It’s the beginning of March and most of us are probably thinking, “Spring is on its way!!” But with the weather we’ve been having in Boston the last couple of days, Spring seems a bit far off…
When we think of the “holiday season” we think of November and December, with Thanksgiving, Christmas, New Years, etc. In reality, there are holidays throughout the year, including some crazy ones you may not have ever thought about, like Middle Name Pride Day on March 10th.
So with the major holiday season behind us and spring supposedly right around the corner, what can we look forward to in the meantime? Here’s what…
- Today is Employee Appreciation Day. Started in 1995, today is a day to say “thanks” and appreciate your employees (hence the title).
- March 4th (or, March Forth!) is Hug A GI Day. Know someone in the military? Give ‘em a hug!
- March 12th is Girl Scouts Day. If you’ve been avoiding those delicious thin mints like they’re the plague to prepare your figure for bathing suit season, today is a day you can buy and eat some of these cookies guilt free and help the gals out!
- March 14th is National Pi Day. Clever, and maybe a tad nerdy…
- March 17th is Saint Patrick’s Day. While some may know this day as “the day you drink green beer and have a terrible headache the next day” it is actually a day to celebrate Saint Patrick who brought christianity to the Emerald Isles.
- March 25th is Waffle Day. It coincides with the Feast of Annunciation, and recognized as the beginning of spring in Sweden. Check your local breakfast restaurant for specials, I’m sure there are some…

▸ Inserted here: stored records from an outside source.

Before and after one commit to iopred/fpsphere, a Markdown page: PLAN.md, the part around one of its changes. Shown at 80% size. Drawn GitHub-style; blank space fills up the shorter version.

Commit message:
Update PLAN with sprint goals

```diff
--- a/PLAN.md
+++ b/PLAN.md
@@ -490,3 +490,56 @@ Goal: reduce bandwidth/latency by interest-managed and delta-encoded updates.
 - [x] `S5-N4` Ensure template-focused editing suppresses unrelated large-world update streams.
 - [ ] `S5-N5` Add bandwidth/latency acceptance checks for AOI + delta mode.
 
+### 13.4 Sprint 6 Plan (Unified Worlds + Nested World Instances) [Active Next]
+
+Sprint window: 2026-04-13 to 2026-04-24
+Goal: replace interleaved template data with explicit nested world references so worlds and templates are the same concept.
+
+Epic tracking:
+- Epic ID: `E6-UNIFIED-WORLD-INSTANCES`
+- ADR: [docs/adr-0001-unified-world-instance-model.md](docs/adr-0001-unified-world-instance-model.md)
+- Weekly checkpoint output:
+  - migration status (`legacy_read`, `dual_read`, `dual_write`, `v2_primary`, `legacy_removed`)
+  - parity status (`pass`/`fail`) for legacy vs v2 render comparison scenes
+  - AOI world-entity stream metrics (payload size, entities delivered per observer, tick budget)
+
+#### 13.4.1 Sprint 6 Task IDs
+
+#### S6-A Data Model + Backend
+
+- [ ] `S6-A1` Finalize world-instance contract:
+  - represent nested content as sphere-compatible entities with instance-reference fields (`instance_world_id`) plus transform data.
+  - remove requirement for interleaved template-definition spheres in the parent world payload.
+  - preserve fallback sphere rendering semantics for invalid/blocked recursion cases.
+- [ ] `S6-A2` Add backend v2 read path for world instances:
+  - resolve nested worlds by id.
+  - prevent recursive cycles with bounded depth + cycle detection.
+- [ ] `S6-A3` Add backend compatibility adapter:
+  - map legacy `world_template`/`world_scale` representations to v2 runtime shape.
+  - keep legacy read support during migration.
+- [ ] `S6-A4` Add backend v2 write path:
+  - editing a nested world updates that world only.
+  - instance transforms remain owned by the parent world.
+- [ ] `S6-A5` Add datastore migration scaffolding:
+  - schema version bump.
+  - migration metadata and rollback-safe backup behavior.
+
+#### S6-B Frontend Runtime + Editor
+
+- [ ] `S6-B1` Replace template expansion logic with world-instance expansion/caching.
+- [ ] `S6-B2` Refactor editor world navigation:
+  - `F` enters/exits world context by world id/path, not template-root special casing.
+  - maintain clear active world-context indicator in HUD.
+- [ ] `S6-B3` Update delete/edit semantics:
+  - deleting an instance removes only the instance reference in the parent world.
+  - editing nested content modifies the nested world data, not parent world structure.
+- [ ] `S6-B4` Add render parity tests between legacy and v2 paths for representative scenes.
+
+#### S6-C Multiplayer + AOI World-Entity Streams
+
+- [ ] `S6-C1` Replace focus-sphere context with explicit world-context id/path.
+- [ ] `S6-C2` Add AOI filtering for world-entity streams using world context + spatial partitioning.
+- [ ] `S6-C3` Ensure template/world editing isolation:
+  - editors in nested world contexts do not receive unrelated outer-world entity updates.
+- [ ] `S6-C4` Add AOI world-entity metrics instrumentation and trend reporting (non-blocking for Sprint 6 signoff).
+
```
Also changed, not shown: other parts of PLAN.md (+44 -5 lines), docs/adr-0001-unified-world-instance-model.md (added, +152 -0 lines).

- March 29th is National Mom and Pop Business Owners Day. Obviously not as well known as Small Business Saturday, this day has the same idea – honor the small mom and pop shops who work tirelessly to give their customers some old-fashioned, good quality service.
So before you think, “Spring – get here already!” there are still some fun, maybe not-so-traditional, events and holidays to celebrate. So appreciate your employees, grab a thin mint, hug a soldier, appreciate math, drink some green beer in honor of Irish christianity, pig out on some waffles, and take a trip to your local mom and pop store!
The United States has occasionally been criticized for its lack of promotion and dedication to foreign language education. While it is widely known that people from other parts of the world (particularly Europe) learn and speak multiple languages besides their own mother tongue, educating a country in another language is easier said than done.
In order for schools to put forth a stronger effort to include foreign language education in their curriculums, they must first find teachers who are qualified to teach those languages. It’s a “Which came first, the chicken or the egg?” scenario. Which comes first – the teacher or the student?
But while we may not have superior foreign language education in this country, that’s not to say this country is without its language lovers. If you’re online, you’re just a few Google searches and clicks away from an online world of people proclaiming their love and fascination of foreign languages on Facebook, Twitter, Blogs, and so on…
- A Facebook page, Randomly using Spanish words in normal conversation, has zero content, yet over 280,000 people felt compelled to “like” the page.
- There are French Language Meetup Groups in several states across the country with thousands of Americans seeking to brush up on their skills.
- Twitter handle @learnkaji tells his/her followers to: “Learn Japanese vocabulary with Twitter! You will learn a new word every day. Each word will be written in Kanji, Hiragana, Romaji and English” and has over 24,000 followers. I am certain there are many American, Japanese-language-loving, followers amongst the spammers/Twitter crawlers.
- 100 Fantastic Blogs for Language Lovers includes several blogs written by American linguists who live and breathe languages.
There are indeed those who also hate foreign languages, as well as anything and everything not-American, but amongst the haters are individuals finding their own ways to embrace other languages. We may not be able to fix the foreign language education programs in our country – at least not immediately or easily – but the dotcom and social media era has allowed many Americans to find a way to say “I heart languages.”